Instructions for the task: Every entry in the data that follows should come back exactly, pictures aside.

Content revision data
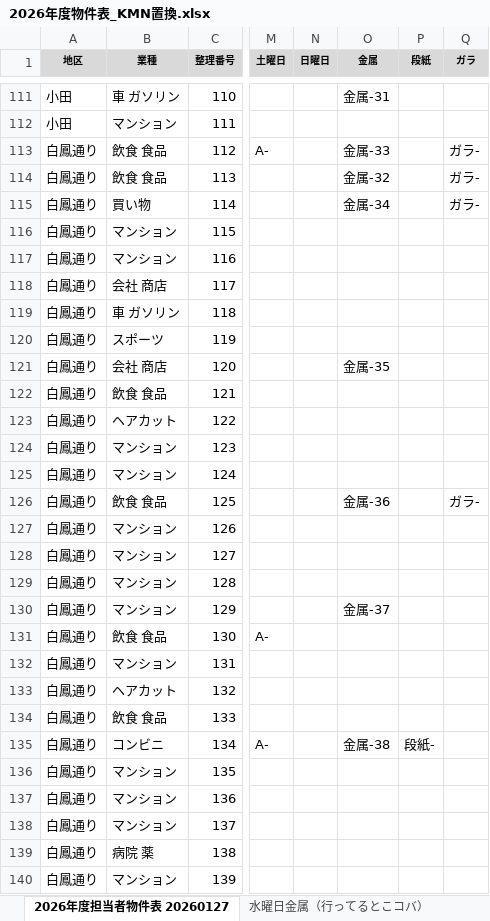
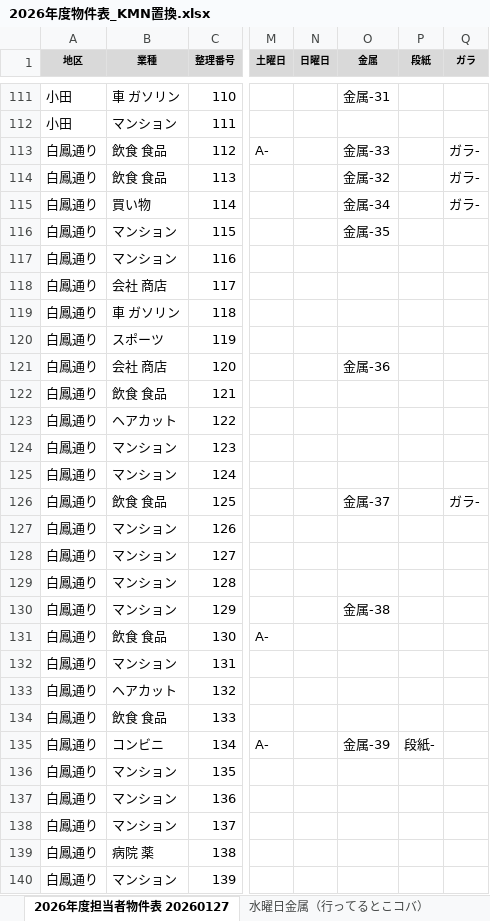
Before and after one commit to congfing/uenoseisou2.3, an Excel workbook: 2026年度物件表_KMN置換.xlsx, sheet 2026年度担当者物件表 20260127, drawn as a sheet; only a part is shown, gaps mark what is left out; values as stored, in another font and other column widths than the file's, no borders; the diff covers the shown part only; the diff names each change by its address in the sheet, - before the commit and + after, or states it on an @@ line.

```diff
--- a/2026年度物件表_KMN置換.xlsx (sheet 2026年度担当者物件表 20260127)
+++ b/2026年度物件表_KMN置換.xlsx (sheet 2026年度担当者物件表 20260127)
-O116 (金属): (empty)
+O116 (金属): 金属-35
-O121 (金属): 金属-35
+O121 (金属): 金属-36
-O126 (金属): 金属-36
+O126 (金属): 金属-37
-O130 (金属): 金属-37
+O130 (金属): 金属-38
-O135 (金属): 金属-38
+O135 (金属): 金属-39
```
Also changed, not shown: 23 edited cells elsewhere in this sheet, 1 other file.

Finished exercise:
Before and after one commit to congfing/uenoseisou2.3, an Excel workbook: 2026年度物件表_KMN置換.xlsx, sheet 2026年度担当者物件表 20260127, drawn as a sheet; only a part is shown, gaps mark what is left out; values as stored, in another font and other column widths than the file's, no borders; the diff covers the shown part only; the diff names each change by its address in the sheet, - before the commit and + after, or states it on an @@ line.

```diff
--- a/2026年度物件表_KMN置換.xlsx (sheet 2026年度担当者物件表 20260127)
+++ b/2026年度物件表_KMN置換.xlsx (sheet 2026年度担当者物件表 20260127)
-O116 (金属): (empty)
+O116 (金属): 金属-35
-O121 (金属): 金属-35
+O121 (金属): 金属-36
-O126 (金属): 金属-36
+O126 (金属): 金属-37
-O130 (金属): 金属-37
+O130 (金属): 金属-38
-O135 (金属): 金属-38
+O135 (金属): 金属-39
```
Also changed, not shown: 23 edited cells elsewhere in this sheet, 1 other file.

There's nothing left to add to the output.